The relationships of power bring us to one of the most difficult parts of the debate on censorship: at what point does one’s freedom impinge upon someone else’s? An example is that of the white supremacist groups. Along with racist hate literature, we can also find violent pornography and sexual harassment. The social actors involved in these all claim the right to free expression, yet they are taking away freedom from others.
On the other side, anarchists call out slogans like “Eat the rich!,” and socialists call for an end to private property and capitalist exploitation. Feminists look for an end to patriarchy. These groups also impinge on the freedoms of others. We obviously cannot take an all or nothing view of censorship nor individual rights. Once again, we have to look at the power relations that are occurring. Discrimination is a form of oppression and must be strongly confronted even if censorship is required. At the same time, oppressed groups looking for social change and equality should be defended from the censorship of the ruling class with its twin arms of the coercive state and hegemonic civil society.

Do they have the right to spread hate?


Censorship is about power relations among social actors in a continual struggle between order and change. It is an issue that actively involves everyone, from the state, to the media, to the individual. It is used overtly only where hegemony has failed, although it can also be used to defend against discrimination. Even if we do not notice it, it is part of our daily lives, be it self-censorship, social censorship or information that is never shown to us. We cannot say it is good or bad; rather we must look at the power relationships involved, recognize the worldview being formed through censorship, and decide if we want change to the current social order or maintain it.

References

Bartley, K. & O’Brian, D. (Directors). (2003). The Revolution Will Not Be Televised [Film]. Caracas, Venezuela: The Irish Film Board.

Dile, J. (2005, March 28). Chavez's Censorship. The Washington Post. p. A17, Retrieved January 28, 2006 from http://www.washingtonpost.com/ac2/wp-dyn/
A5755-2005Mar27?language=printer.

Kovacs, J. (2003, March 31). NBC's Peter Arnett: War plan has failed. World Net Daily. Retrieved January 28, 2006 from http://www.worldnetdaily.com/news/ article.asp?ARTICLE_ID=31798.

Nuzum, E. (2002). Crash Into Me, Baby: America’s implicit music censorship in the wake of September 11th. Retrieved January 28, 2006 from http:// ericnuzum.com/banned/articles/paper_wcmc.html.

3 comments:

HV said...

Speech is just a text open to multiple readings, so who is to say whether any one reading is dominant? In these postmodern times, all we can do is create alternative readings that interrogate dominant meanings... OK OK, I'm kidding. Just blowing off steam after cultural studies!

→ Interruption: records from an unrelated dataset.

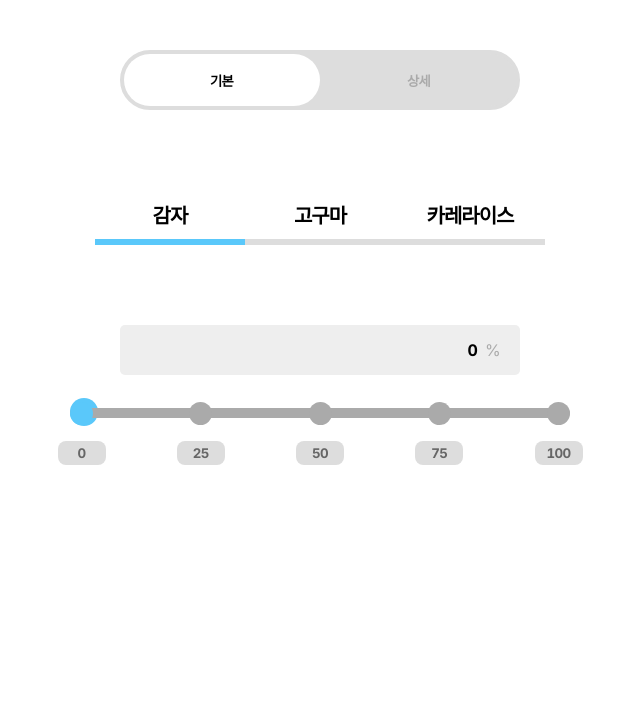
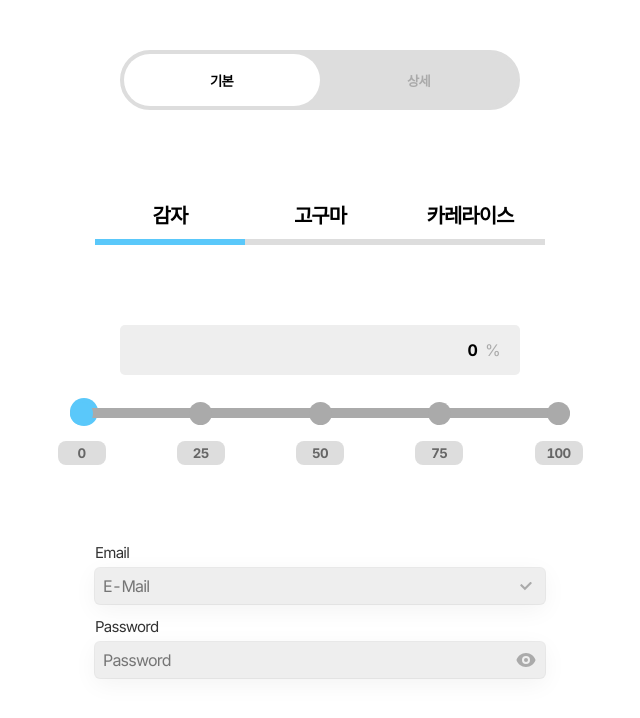
Before and after one commit to GyuJae/wanted_pre_onboarding_refatoring, a React (Create React App) app: page / in a window 1280 px wide. Shown: the top 718 px of the page, without its empty margins (320-960 px from the left). Built offline with nearby package versions, Linux system fonts and the light colour scheme.

Commit message:
Input done

```diff
--- a/src/assets/svgs/index.js
+++ b/src/assets/svgs/index.js
@@ -1,2 +1,3 @@
 export { ReactComponent as LogoImage } from './logo.svg'
 export { ReactComponent as CheckIcon } from './check.svg'
+export { ReactComponent as EyeIcon } from './eye.svg'
--- /dev/null
+++ b/src/components/Input/Input.module.scss
@@ -0,0 +1,46 @@
+@use '/src/styles/constants/colors';
+//@use '/src/styles/mixins/flexbox';
+
+.wrapper {
+  width: 450px;
+  row-gap: 15px;
+  display: flex;
+  flex-direction: column;
+  .input_container {
+    display: flex;
+    flex-direction: column;
+    row-gap: 8px;
+    label {
+      font-size: 15px;
+      color: colors.$GRAY3;
+    }
+    div {
+      position: relative;
+      width: 100%;
+      input {
+        padding: 8px;
+        background-color: colors.$GRAYE;
+        width: 100%;
+        border-radius: 5px;
+        box-shadow: rgba(0, 0, 0, 0.05) 0px 6px 24px 0px, rgba(0, 0, 0, 0.08) 0px 0px 0px 1px;
+      }
+      .icon_container {
+        svg {
+          position: absolute;
+          top: -28px;
+          right: 2%;
+          cursor: pointer;
+          color: colors.$GRAYA;
+          &.color_correct {
+            color: colors.$TEAL;
+          }
+        }
+      }
+    }
+    span {
+      font-size: 15px;
+      color: colors.$RED;
+      font-weight: 600;
+    }
+  }
+}
--- /dev/null
+++ b/src/components/Input/index.tsx
@@ -0,0 +1,80 @@
+import { useEffect, useState } from 'react'
+import styles from './Input.module.scss'
+import { CheckIcon, EyeIcon } from '../../assets/svgs'
+import { cx } from '../../styles'
+
+function Input() {
+  const [emailValue, setEmailValue] = useState<string | null>()
+  const [emailError, setEmailError] = useState<string | null>()
+  const [emailCorrect, setEmailCorrect] = useState<boolean>(false)
+
+  const [showPassword, setShowPassword] = useState<boolean>(false)
+
+  const handleChangeEmail = (e: React.ChangeEvent<HTMLInputElement>) => {
+    setEmailValue(e.currentTarget.value)
+  }
+
+  const handleBlurEmail = () => {
+    const EMAIL_REG_TEST = /^[a-zA-Z0-9.!#$%&’*+/=?^_`{|}~-]+@[a-zA-Z0-9-]+(?:\.[a-zA-Z0-9-]+)*$/
+    if (emailValue) {
+      if (EMAIL_REG_TEST.test(emailValue)) {
+        setEmailError(null)
+      } else {
+        setEmailError('Invalid e-mail address')
+      }
+    }
+  }
+
+  const handlePasswordButton = () => setShowPassword((prev) => !prev)
+
+  useEffect(() => {
+    const EMAIL_REG_TEST = /^[a-zA-Z0-9.!#$%&’*+/=?^_`{|}~-]+@[a-zA-Z0-9-]+(?:\.[a-zA-Z0-9-]+)*$/
+    if (emailValue) {
+      setEmailCorrect(EMAIL_REG_TEST.test(emailValue))
+    }
+  }, [emailValue])
+
+  return (
+    <div className={styles.wrapper}>
+      <div className={styles.input_container}>
+        <label htmlFor='email'>Email</label>
+        <div>
+          <input
+            id='email'
+            type='email'
+            placeholder='E-Mail'
+            autoComplete='off'
+            autoCapitalize='off'
+            autoCorrect='off'
+            onChange={handleChangeEmail}
+            onBlur={handleBlurEmail}
+          />
+          <div className={styles.icon_container}>
+            <CheckIcon className={cx(emailCorrect && styles.color_correct)} />
+          </div>
+        </div>
+        {emailError && <span>{emailError}</span>}
+      </div>
+      <div className={styles.input_container}>
+        <label htmlFor='password'>Password</label>
+        <div>
+          <input
+            id='password'
+            type={showPassword ? 'text' : 'password'}
+            placeholder='Password'
+            autoComplete='off'
+            autoCapitalize='off'
+            autoCorrect='off'
+          />
+          <div className={styles.icon_container}>
+            <button type='button' onClick={handlePasswordButton}>
+              <EyeIcon className={cx(showPassword && styles.color_correct)} />
+            </button>
+          </div>
+        </div>
+      </div>
+    </div>
+  )
+}
+
+export default Input
--- a/src/routes/index.tsx
+++ b/src/routes/index.tsx
@@ -1,3 +1,4 @@
+import Input from '../components/Input'
 import Slider from '../components/Slider'
 import Tab from '../components/Tab'
 import Toggle from '../components/Toggle'
@@ -9,6 +10,7 @@ function Routes() {
       <Toggle />
       <Tab />
       <Slider />
+      <Input />
     </div>
   )
 }
```
Also changed, not shown: src/assets/svgs/eye.svg (added).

Good paper. 'Power relations' are tangible, material things. The slogan 'No free speech for Nazis' understands that fascist speech is an incitement to racist & homophobic violence. The issue isn't speech, debate or 'free expression', but what one does with it.

Having said that, I fully support bans on Alanis Morissette. Unless she said something like, "It's like rain on your wedding day / it's like a terrorist attack by people you trained / isn't it ironic, don't you think?" But that'd point out the limits of the state tolerance for free expression very quickly, I think...

Frank Partisan said...

I found this interesting blog surfing.

In the USA, youth are less aware, of the meaning of free speech, than ever before. Most youth are unsure, what the Bill of Rights is. I'm really talking about more than historical documents. I'm talking about ignorance of the history of strugle; labor, civil rights, antiwar etc. Education is becoming more vocational or career oriented. A worthless concept, with ever changing technology.

Fighting censorship is a political act, needing political leadership, to succeed.


Regards.

Anonymous said...

I am not going to be original this time, so all I am going to say that your blog rocks, sad that I don't have suck a writing skills